Do I have to do this?
Just how much number crunching does the plant manager need to do? There are various levels that can be done in a CMMS and someone needs to do it. However, that does not mean it has to be you, and in fact, it probably should not be you.
Remember, your accounting issues—your income measurement problems—are very similar to a construction company’s, only more difficult because they are more abstract. The construction company has compliance issues that drive the accounting process, and at the end of the year it needs accurate information for financial statements, tax returns, bonding, insurance, and credit purposes.
These compliance issues are powerful motivators to get the job done—but these factors are not in play in the plant manager’s world. The construction industry employs legions of accountants, and although the accounting industry may be blind to the needs of manufacturing plants, an accountant should lead your efforts in gathering the appropriate financial information.
Since you are reading this article, you probably have been very disappointed with your CMMS. It must be galling to know that, in some respects, your job was Mission Impossible; without a general ledger, you never had a chance. The CMMS lies at the intersection of three powerful and complex technical disciplines: functional engineering, computer, and accounting technology. It cannot be easy to summon new enthusiasm for something that disappointed you so badly in the past, but if you fix your general ledger problem, your CMMS can finally start to deliver on its promise.

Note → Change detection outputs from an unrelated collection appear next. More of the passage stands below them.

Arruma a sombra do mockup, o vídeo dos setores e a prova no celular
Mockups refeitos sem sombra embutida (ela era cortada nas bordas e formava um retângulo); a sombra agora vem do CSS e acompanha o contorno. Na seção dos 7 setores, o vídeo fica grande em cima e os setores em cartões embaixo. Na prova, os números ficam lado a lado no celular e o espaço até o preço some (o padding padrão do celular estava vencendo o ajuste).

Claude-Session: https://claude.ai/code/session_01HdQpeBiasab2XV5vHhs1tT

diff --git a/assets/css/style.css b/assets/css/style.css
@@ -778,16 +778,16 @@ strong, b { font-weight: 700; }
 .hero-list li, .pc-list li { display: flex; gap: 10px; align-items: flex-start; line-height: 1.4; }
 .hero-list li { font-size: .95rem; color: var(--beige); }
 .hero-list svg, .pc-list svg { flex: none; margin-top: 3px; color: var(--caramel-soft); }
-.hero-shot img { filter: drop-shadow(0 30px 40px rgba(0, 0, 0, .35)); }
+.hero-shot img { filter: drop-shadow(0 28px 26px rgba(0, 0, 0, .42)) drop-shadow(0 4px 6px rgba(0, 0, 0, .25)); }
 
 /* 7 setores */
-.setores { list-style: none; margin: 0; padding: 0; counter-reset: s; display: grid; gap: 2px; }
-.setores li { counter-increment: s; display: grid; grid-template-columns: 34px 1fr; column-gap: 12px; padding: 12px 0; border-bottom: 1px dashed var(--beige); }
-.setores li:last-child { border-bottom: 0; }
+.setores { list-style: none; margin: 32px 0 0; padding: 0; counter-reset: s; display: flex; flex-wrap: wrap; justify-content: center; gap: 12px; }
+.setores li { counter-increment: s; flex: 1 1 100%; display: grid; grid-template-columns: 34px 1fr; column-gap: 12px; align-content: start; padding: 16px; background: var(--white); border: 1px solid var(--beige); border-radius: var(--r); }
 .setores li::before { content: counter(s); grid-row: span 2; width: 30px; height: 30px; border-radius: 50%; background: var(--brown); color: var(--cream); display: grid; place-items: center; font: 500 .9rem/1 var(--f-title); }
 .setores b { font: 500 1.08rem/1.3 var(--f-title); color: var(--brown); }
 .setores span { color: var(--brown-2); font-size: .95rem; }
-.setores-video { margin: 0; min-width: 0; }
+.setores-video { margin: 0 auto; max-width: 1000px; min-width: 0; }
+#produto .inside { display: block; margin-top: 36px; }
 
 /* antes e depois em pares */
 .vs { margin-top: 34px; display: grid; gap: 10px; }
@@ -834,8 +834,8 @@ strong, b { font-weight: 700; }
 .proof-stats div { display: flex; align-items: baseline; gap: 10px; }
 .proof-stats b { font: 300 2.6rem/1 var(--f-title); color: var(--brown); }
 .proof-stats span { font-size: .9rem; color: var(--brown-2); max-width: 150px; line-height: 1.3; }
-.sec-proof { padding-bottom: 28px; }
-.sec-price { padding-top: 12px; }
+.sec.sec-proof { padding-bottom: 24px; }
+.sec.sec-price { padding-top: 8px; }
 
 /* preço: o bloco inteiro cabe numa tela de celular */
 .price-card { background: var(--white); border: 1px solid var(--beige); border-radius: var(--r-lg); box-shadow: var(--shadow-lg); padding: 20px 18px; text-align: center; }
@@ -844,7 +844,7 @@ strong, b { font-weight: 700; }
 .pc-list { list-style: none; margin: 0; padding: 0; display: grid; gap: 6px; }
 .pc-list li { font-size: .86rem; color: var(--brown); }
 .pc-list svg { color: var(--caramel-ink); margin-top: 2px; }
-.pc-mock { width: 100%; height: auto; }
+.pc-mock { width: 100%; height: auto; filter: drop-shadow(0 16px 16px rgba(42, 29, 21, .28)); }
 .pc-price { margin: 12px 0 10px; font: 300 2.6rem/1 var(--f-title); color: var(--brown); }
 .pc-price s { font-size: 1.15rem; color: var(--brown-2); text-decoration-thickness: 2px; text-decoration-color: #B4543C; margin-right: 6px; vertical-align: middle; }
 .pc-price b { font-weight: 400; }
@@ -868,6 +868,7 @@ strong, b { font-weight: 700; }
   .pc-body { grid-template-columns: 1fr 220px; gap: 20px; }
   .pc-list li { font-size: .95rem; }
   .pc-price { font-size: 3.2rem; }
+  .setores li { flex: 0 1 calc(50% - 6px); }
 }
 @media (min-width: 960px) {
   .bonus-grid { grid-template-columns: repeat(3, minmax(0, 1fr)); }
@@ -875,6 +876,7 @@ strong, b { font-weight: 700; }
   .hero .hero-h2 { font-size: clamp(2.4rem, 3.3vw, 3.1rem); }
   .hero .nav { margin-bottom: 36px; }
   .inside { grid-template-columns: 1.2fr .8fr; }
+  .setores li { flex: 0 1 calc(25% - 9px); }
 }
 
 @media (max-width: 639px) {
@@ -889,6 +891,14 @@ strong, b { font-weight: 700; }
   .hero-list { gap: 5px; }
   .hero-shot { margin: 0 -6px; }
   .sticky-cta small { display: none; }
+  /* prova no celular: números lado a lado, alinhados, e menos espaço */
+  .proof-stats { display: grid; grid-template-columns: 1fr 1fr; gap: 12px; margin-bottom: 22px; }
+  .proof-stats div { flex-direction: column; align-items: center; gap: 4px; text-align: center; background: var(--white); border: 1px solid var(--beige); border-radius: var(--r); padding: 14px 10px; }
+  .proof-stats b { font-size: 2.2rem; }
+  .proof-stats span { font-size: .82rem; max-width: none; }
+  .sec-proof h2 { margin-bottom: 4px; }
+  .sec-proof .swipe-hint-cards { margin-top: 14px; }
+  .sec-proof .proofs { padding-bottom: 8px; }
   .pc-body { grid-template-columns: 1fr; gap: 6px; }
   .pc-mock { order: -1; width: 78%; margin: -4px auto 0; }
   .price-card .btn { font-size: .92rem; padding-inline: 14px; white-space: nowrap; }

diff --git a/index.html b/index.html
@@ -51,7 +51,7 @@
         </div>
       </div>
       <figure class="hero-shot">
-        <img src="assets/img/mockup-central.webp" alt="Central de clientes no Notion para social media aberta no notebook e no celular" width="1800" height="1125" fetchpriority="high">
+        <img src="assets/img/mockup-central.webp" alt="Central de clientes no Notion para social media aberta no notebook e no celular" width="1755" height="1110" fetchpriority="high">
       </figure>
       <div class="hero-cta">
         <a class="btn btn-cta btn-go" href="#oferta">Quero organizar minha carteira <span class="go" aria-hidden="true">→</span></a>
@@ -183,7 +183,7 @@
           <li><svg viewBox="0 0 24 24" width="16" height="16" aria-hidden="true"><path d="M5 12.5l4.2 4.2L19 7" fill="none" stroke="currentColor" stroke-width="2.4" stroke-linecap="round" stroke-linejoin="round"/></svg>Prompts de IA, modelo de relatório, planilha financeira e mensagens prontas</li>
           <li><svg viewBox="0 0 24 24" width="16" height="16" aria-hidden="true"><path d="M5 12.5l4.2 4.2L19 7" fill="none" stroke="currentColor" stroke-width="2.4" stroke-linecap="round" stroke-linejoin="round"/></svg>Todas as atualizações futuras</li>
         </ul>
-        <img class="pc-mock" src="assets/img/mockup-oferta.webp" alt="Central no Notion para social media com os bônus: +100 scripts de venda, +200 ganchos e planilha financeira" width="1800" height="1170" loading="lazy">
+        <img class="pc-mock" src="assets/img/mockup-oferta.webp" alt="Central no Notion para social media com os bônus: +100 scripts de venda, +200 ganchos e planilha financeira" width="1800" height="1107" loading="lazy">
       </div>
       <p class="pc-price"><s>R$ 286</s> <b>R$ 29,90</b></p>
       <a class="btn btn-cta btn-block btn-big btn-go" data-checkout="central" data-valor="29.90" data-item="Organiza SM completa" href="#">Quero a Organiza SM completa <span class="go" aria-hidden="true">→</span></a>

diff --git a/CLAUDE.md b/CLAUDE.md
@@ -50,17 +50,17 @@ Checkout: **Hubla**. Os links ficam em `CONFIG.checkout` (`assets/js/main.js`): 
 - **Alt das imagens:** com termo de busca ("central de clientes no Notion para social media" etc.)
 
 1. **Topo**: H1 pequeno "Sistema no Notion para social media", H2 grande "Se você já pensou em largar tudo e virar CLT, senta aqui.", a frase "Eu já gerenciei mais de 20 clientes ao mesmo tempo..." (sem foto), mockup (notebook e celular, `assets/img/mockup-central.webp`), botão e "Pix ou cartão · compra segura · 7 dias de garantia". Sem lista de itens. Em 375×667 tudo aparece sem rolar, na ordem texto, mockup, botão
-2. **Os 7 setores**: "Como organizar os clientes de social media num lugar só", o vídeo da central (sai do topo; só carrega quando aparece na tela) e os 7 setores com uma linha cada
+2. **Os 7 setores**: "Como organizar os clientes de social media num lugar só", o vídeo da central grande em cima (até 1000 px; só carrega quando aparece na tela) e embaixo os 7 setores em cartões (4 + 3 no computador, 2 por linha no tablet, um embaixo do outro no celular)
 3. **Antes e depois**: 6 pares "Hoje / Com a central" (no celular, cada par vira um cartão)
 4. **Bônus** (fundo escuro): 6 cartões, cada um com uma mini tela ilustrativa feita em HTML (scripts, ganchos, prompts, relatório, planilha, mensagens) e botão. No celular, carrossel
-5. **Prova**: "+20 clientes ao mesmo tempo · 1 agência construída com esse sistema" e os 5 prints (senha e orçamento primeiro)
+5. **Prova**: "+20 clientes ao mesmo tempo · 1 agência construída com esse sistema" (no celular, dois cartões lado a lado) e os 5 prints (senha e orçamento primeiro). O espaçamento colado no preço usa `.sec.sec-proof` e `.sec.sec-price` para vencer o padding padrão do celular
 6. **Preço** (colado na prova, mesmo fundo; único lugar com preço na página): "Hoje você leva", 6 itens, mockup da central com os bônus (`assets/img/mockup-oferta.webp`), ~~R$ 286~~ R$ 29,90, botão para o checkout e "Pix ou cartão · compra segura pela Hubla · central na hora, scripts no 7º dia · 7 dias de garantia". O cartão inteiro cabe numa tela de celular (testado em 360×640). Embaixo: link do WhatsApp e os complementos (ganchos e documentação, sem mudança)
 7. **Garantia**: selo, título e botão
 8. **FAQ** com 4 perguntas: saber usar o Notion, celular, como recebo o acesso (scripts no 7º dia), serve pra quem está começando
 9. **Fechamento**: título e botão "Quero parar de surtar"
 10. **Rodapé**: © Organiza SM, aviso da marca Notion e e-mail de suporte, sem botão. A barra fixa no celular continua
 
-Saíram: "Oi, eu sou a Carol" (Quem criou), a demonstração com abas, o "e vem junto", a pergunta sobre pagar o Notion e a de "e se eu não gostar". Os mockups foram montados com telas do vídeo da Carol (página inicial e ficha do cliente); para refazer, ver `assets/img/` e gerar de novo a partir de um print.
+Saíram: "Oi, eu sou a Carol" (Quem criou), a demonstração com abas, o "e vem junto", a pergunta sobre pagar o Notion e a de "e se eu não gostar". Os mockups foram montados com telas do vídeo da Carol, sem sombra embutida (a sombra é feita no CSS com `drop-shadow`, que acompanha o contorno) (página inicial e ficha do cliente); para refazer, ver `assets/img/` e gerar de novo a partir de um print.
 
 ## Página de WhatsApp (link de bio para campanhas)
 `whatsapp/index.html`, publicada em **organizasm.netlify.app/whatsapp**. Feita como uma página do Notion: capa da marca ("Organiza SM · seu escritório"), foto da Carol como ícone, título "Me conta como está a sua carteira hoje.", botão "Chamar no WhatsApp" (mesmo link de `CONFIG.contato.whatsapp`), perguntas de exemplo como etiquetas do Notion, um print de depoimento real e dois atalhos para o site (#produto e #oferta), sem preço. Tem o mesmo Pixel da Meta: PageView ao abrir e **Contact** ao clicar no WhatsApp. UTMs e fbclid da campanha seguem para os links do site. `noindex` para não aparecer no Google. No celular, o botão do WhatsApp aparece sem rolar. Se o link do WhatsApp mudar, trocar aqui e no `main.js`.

In order to accurately track your costs, measure the benefits of your CMMS implementation, and produce high-quality management reports, your CMMS must be integrated to a general ledger. The good news is that the payoff for a successful CMMS implementation can be substantial. According to the January 2002 issue of MAINTENANCE TECHNOLOGY magazine (Reaping the Benefits of CMMS, by Derold Davis and Joe Mikes, Westin Engineering, p 13), a successful CMMS implementation may reduce overall maintenance costs 20-40 percent and inventory valuation may be reduced by 20-30 percent; other authorities cite savings and benefits that are just as compelling. To get there, however, you need the time-honored, singular, and imperative tool of the business manager—a general ledger. MT
Frank P. Ward, CPA, is the controller at QBIC III Systems, Inc., 22-D Montgomery Village Ave., Gaithersburg, MD 20879; (301) 330-6812
The Accounting Cycle
Contract Accounting and Work Order Processing Analogies
The Accounting Cycle